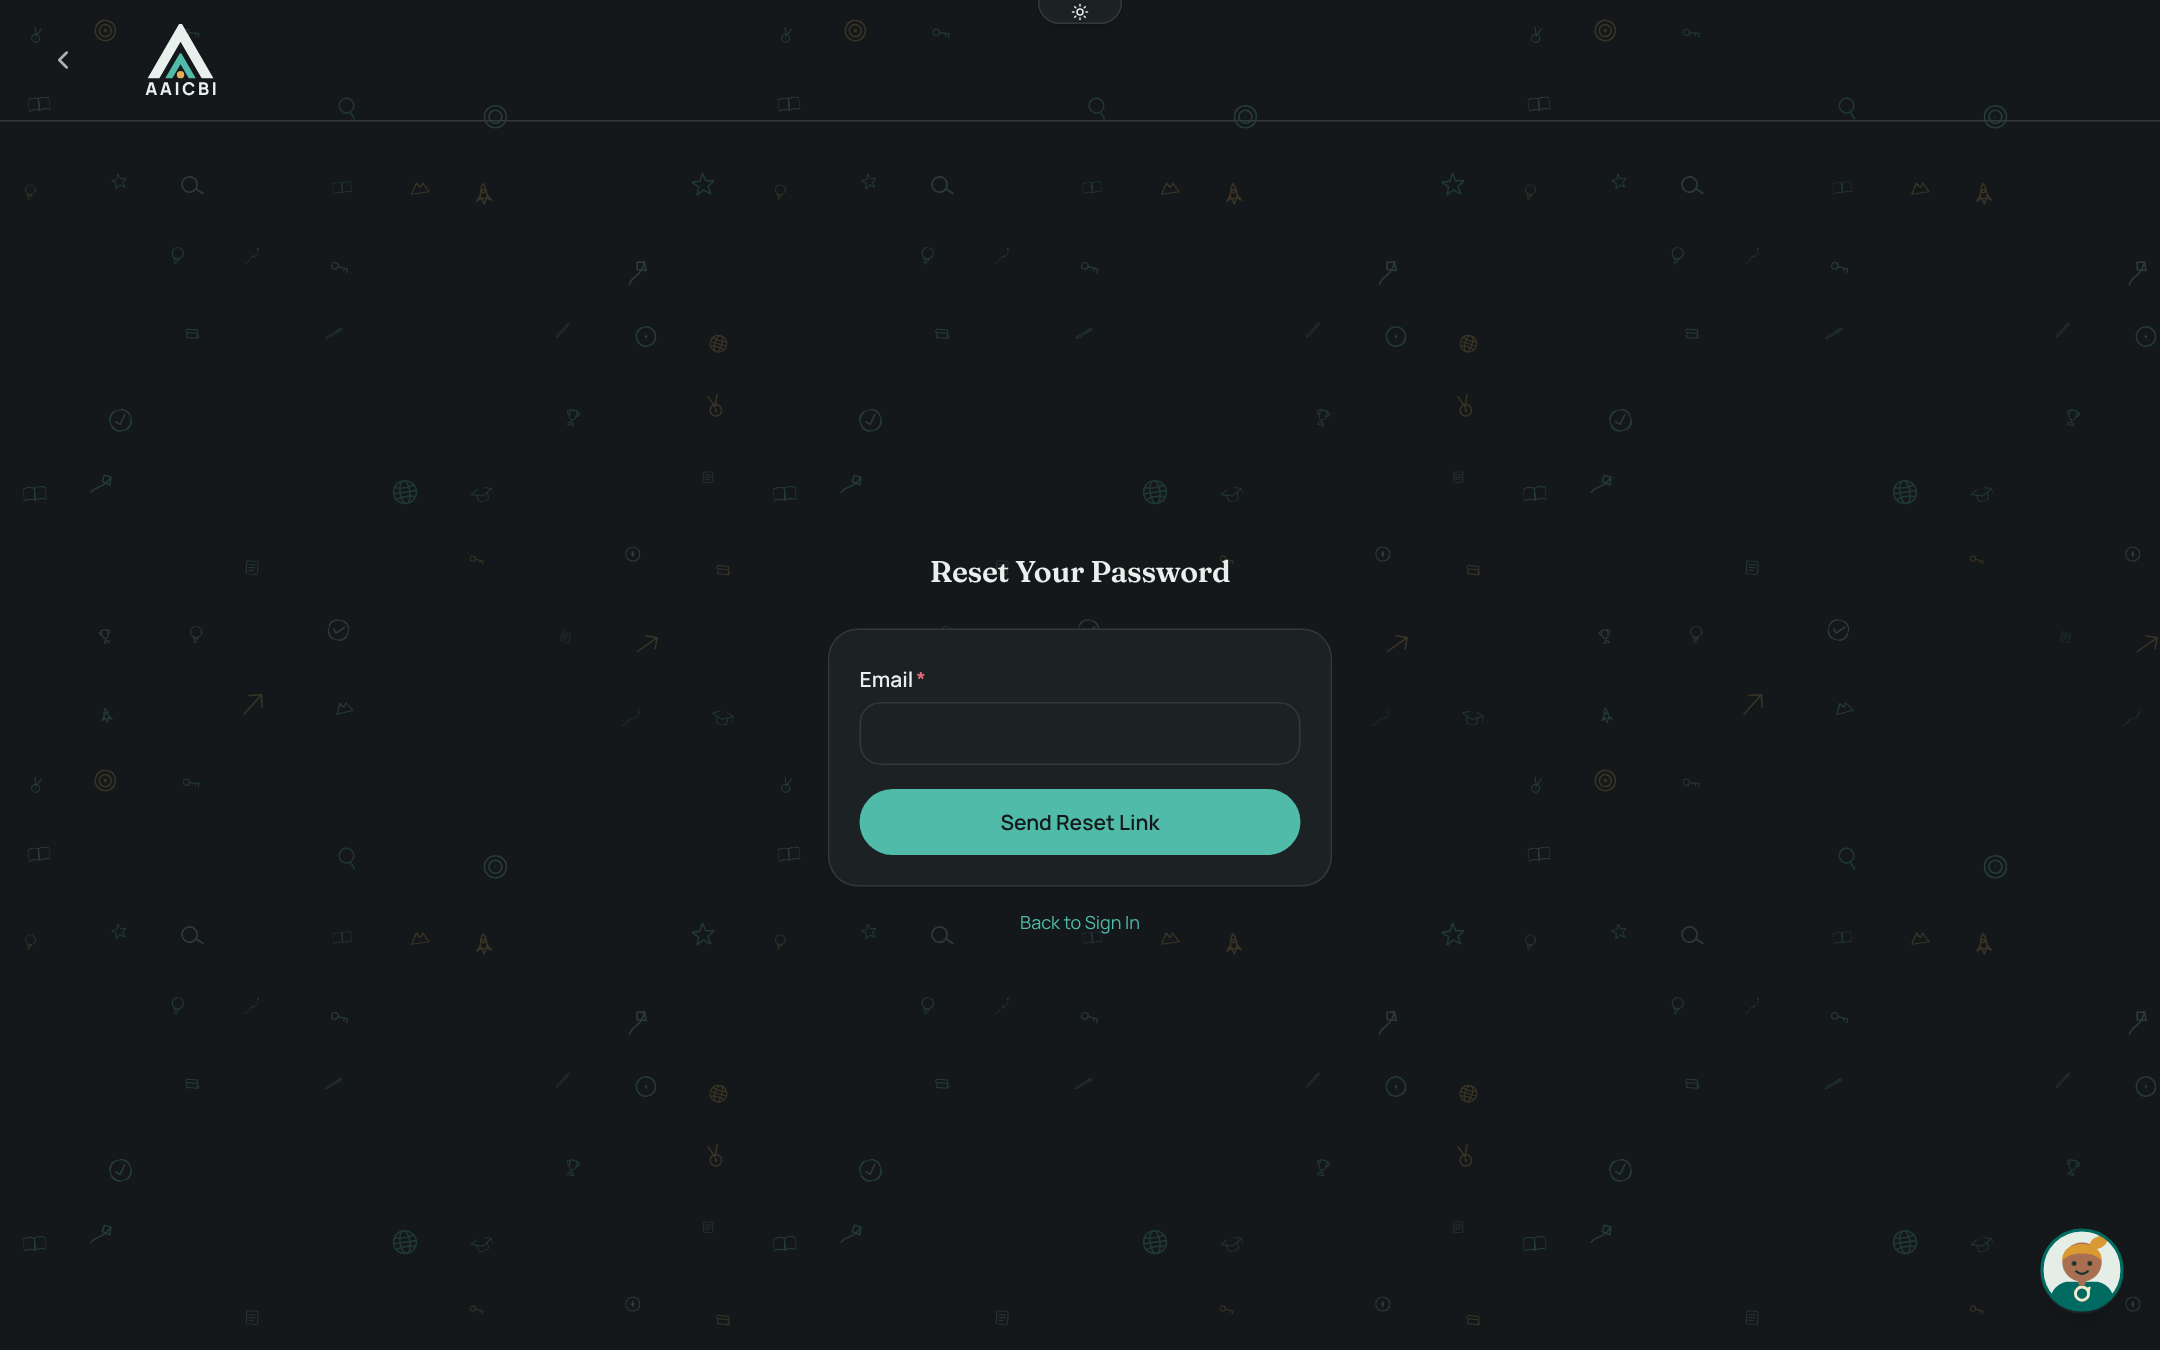
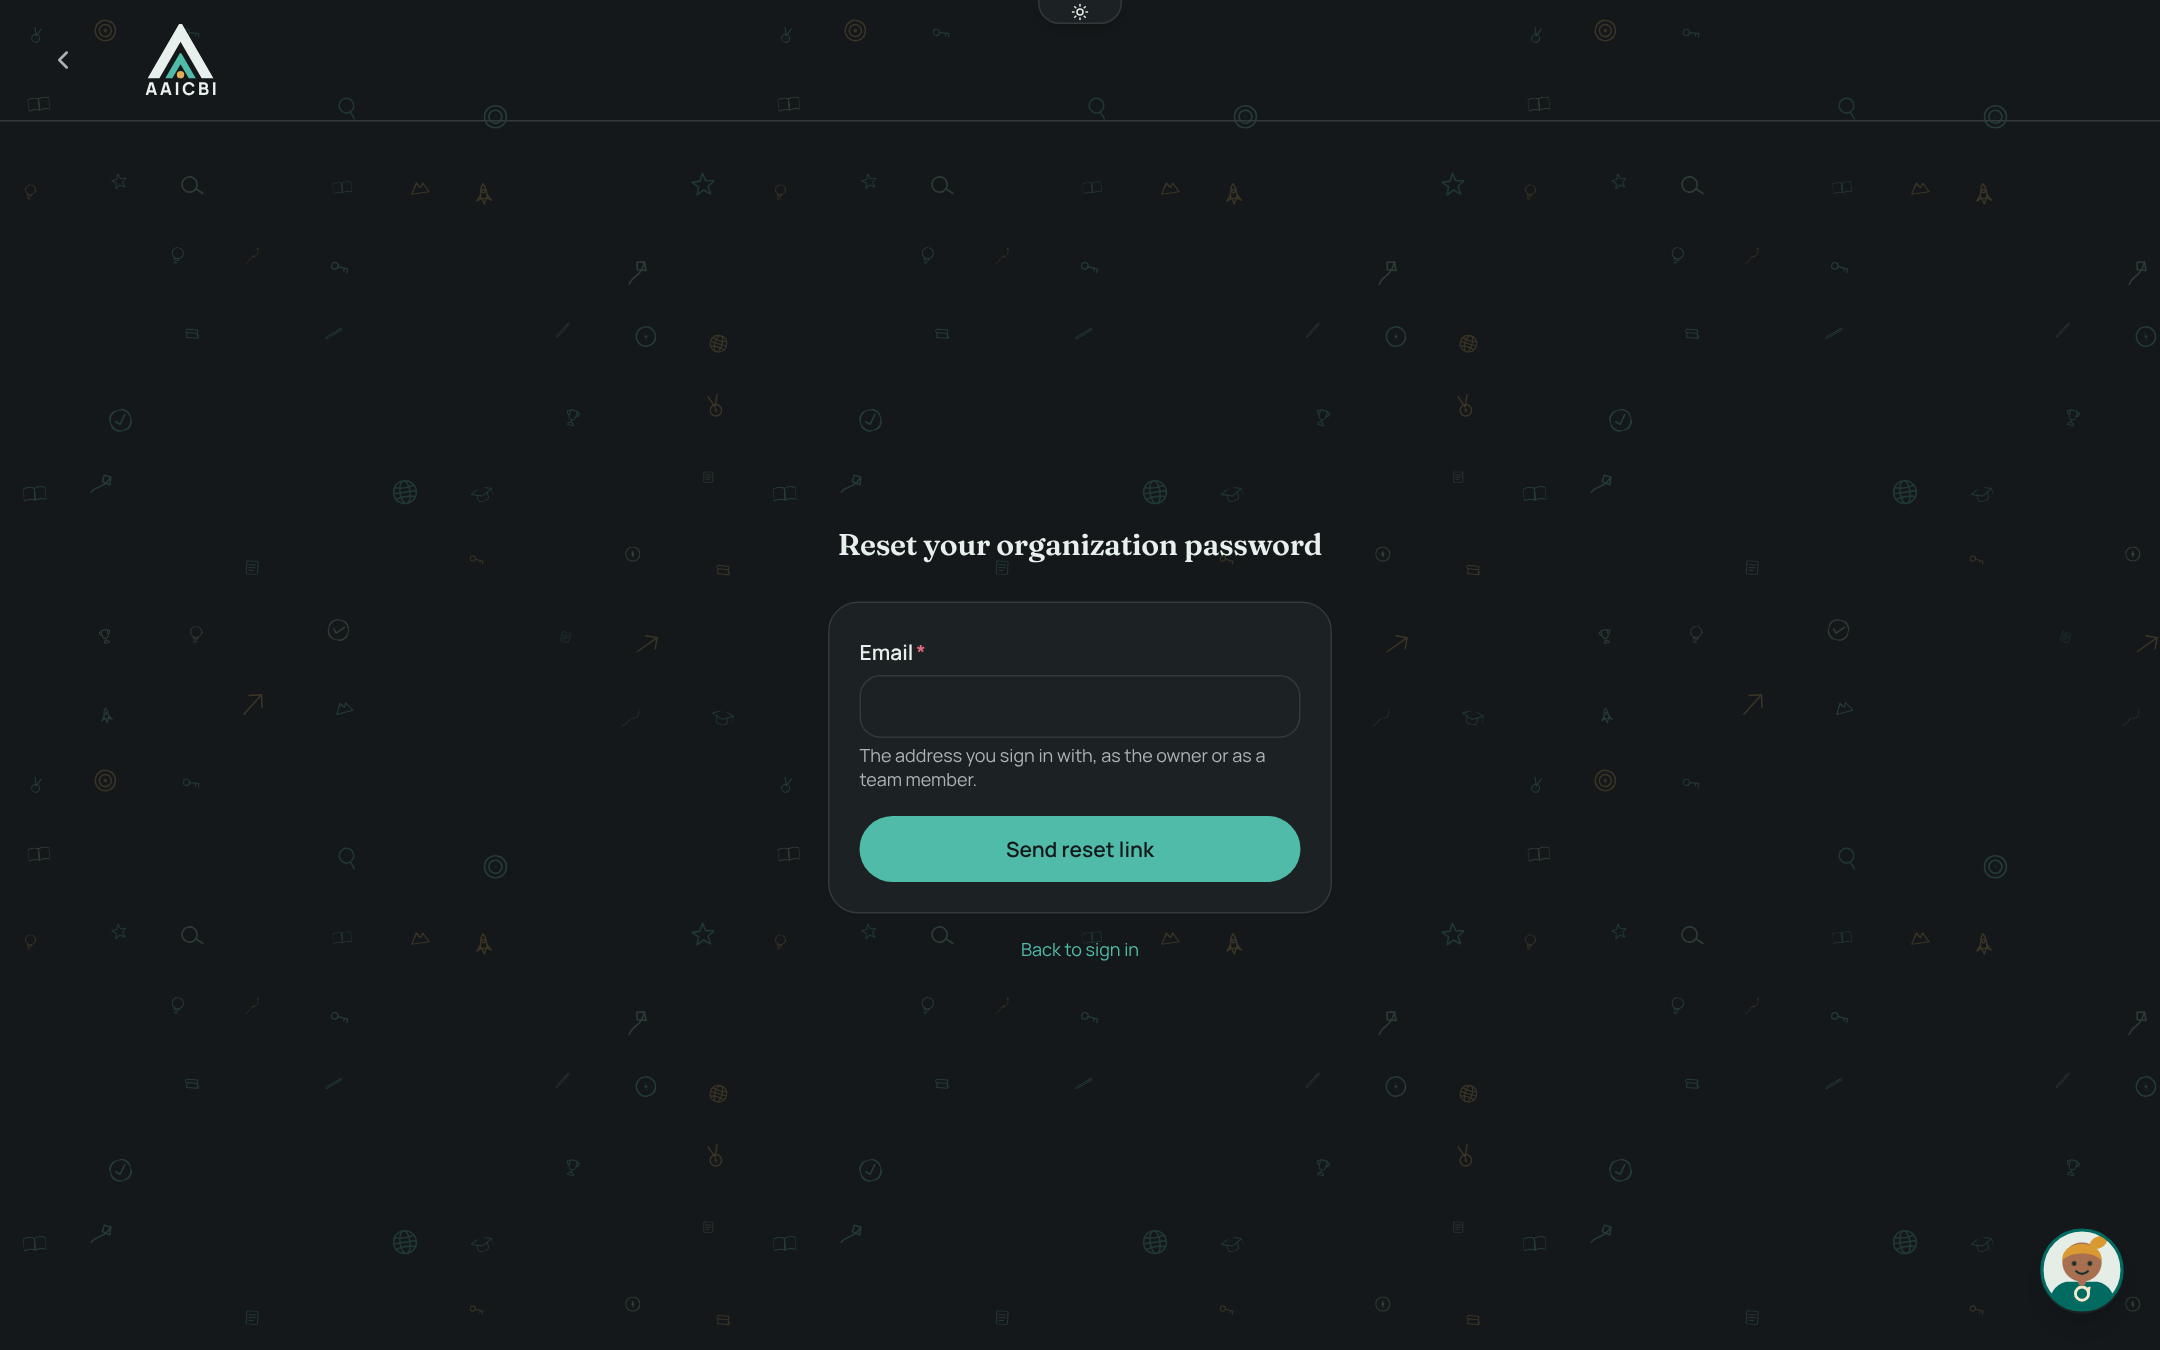
Manuals: describe password reset, change password, Trainees page and clean Dashboard; refreshed screens (work in progress)

diff --git a/docs/manual/REPORT.md b/docs/manual/REPORT.md
@@ -19,19 +19,21 @@ The platform was built and run locally against a throwaway demonstration databas
 
 Public home and feed, search, the Join page and account types, organisation registration and approval, organisation and trainee sign-in, trainee registration and email verification, the organisation workspace (Overview, Dashboard, menus, roles), public profile, team, courses (create, manage, enrol, cohorts, early warnings, performance, Q&A, certificates), examinations, assignments, certificate studio, education videos, program skills, events, member posts, content and visibility, the organisation Games section (results, live games, moderation, chat games, settings, history, escalation), messages and notifications, settings and support; for trainees: dashboard, courses, joining, practice, assessments, examinations, assignments, certificates, progress and analytics, Ayakbi Arena, course chat, ladder, feed and posting, messages, notifications, profile and settings.
 
-## Things found that are not as a reader might expect (documented as limitations)
+## Things found while documenting, and how each was resolved
 
-- The organisation sign-in page has **no “Forgot password” link**. The manual says so and points to the support placeholder.
-- Organisation accounts have **no “all trainees” page**: the address `/admin/trainees` shows “We couldn’t load trainees”, and `/admin/cohorts` is a “page not found”. The manual describes the real routes (Overview, a course’s Enrollments, Performance, Messages) instead.
-- The top three tiles of the organisation **Dashboard** (pending employers, job postings to review, flagged profiles) are review counters shared with the AAICBI team’s dashboard. They are explained, not recommended for daily use. This may be worth a product review.
-- The **AI Platform Assistant** switch in organisation Settings says the feature is not available yet; the manual says the same.
-- Neither the organisation nor the trainee **Settings** page has a “change password” box; trainees reset through “Forgot your password?”.
+Five platform gaps were found while documenting. All five were then fixed in the application and the manuals were updated to describe the fixed behaviour:
+
+- The organisation sign-in page had **no “Forgot password” link**. Now it has one, with `/org/forgot-password` and `/org/reset-password` for owners and team members.
+- Organisations had **no usable “all trainees” page** (`/admin/trainees` showed “We couldn’t load trainees”). There is now **Organization → Trainees**, limited to the organisation’s own trainees; the old address redirects to it. (`/admin/cohorts` is still not a page: cohorts live inside each course.)
+- The organisation **Dashboard** showed the AAICBI team’s review counters (pending employers, job postings, flagged profiles) and staff-only links. These are hidden for organisations.
+- The inert **AI Platform Assistant** switch was removed from Settings.
+- Neither Settings page had a **change password** box. Both now have one (current password, then the new one twice).
 - The **Gaming Studio** is not described as an organisation feature anywhere; the manual states that organisations do not have it.
 
 ## Remaining gaps and items for approval
 
 1. **Support contact:** no support email, phone or help page is published inside the platform pages. A clearly marked placeholder in “Getting help” must be replaced with approved details. Organisations can already use **Settings → Message the Super Admin**.
-2. **Sign-in help for organisation owners** has no in-platform route; it depends on the support contact above.
+2. **Password reset emails** need email sending to be configured for the environment (the same as the existing trainee reset). The reset links in the manual describe the normal behaviour once email is working; in the local test environment the reset token was read from the database.
 3. **Branding:** the AAICBI logo and brand colours from `docs/brand` were used; no replacement was invented. The PDF pages are light (for printing) while the screenshots are dark (the platform default).
 4. **Screens not photographed because they need data the demo did not have:** an actual assessment attempt in progress, a paid-course checkout (Paystack), a published public organisation page seen by a visitor, an organisation’s game results with exports switched on, and the trainee’s own course group chat with several people typing at once. They are described in text.
 5. **Games screens** use sample game activity added to the demonstration database so the tabs show realistic data; real organisations will see their own.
+===+
# DIRECTIONS
Set down every entry above exactly as written. Leave out all pictures.

# TASK RESULT
Manuals: describe password reset, change password, Trainees page and clean Dashboard; refreshed screens (work in progress)

diff --git a/docs/manual/REPORT.md b/docs/manual/REPORT.md
@@ -19,19 +19,21 @@ The platform was built and run locally against a throwaway demonstration databas
 
 Public home and feed, search, the Join page and account types, organisation registration and approval, organisation and trainee sign-in, trainee registration and email verification, the organisation workspace (Overview, Dashboard, menus, roles), public profile, team, courses (create, manage, enrol, cohorts, early warnings, performance, Q&A, certificates), examinations, assignments, certificate studio, education videos, program skills, events, member posts, content and visibility, the organisation Games section (results, live games, moderation, chat games, settings, history, escalation), messages and notifications, settings and support; for trainees: dashboard, courses, joining, practice, assessments, examinations, assignments, certificates, progress and analytics, Ayakbi Arena, course chat, ladder, feed and posting, messages, notifications, profile and settings.
 
-## Things found that are not as a reader might expect (documented as limitations)
+## Things found while documenting, and how each was resolved
 
-- The organisation sign-in page has **no “Forgot password” link**. The manual says so and points to the support placeholder.
-- Organisation accounts have **no “all trainees” page**: the address `/admin/trainees` shows “We couldn’t load trainees”, and `/admin/cohorts` is a “page not found”. The manual describes the real routes (Overview, a course’s Enrollments, Performance, Messages) instead.
-- The top three tiles of the organisation **Dashboard** (pending employers, job postings to review, flagged profiles) are review counters shared with the AAICBI team’s dashboard. They are explained, not recommended for daily use. This may be worth a product review.
-- The **AI Platform Assistant** switch in organisation Settings says the feature is not available yet; the manual says the same.
-- Neither the organisation nor the trainee **Settings** page has a “change password” box; trainees reset through “Forgot your password?”.
+Five platform gaps were found while documenting. All five were then fixed in the application and the manuals were updated to describe the fixed behaviour:
+
+- The organisation sign-in page had **no “Forgot password” link**. Now it has one, with `/org/forgot-password` and `/org/reset-password` for owners and team members.
+- Organisations had **no usable “all trainees” page** (`/admin/trainees` showed “We couldn’t load trainees”). There is now **Organization → Trainees**, limited to the organisation’s own trainees; the old address redirects to it. (`/admin/cohorts` is still not a page: cohorts live inside each course.)
+- The organisation **Dashboard** showed the AAICBI team’s review counters (pending employers, job postings, flagged profiles) and staff-only links. These are hidden for organisations.
+- The inert **AI Platform Assistant** switch was removed from Settings.
+- Neither Settings page had a **change password** box. Both now have one (current password, then the new one twice).
 - The **Gaming Studio** is not described as an organisation feature anywhere; the manual states that organisations do not have it.
 
 ## Remaining gaps and items for approval
 
 1. **Support contact:** no support email, phone or help page is published inside the platform pages. A clearly marked placeholder in “Getting help” must be replaced with approved details. Organisations can already use **Settings → Message the Super Admin**.
-2. **Sign-in help for organisation owners** has no in-platform route; it depends on the support contact above.
+2. **Password reset emails** need email sending to be configured for the environment (the same as the existing trainee reset). The reset links in the manual describe the normal behaviour once email is working; in the local test environment the reset token was read from the database.
 3. **Branding:** the AAICBI logo and brand colours from `docs/brand` were used; no replacement was invented. The PDF pages are light (for printing) while the screenshots are dark (the platform default).
 4. **Screens not photographed because they need data the demo did not have:** an actual assessment attempt in progress, a paid-course checkout (Paystack), a published public organisation page seen by a visitor, an organisation’s game results with exports switched on, and the trainee’s own course group chat with several people typing at once. They are described in text.
 5. **Games screens** use sample game activity added to the demonstration database so the tabs show realistic data; real organisations will see their own.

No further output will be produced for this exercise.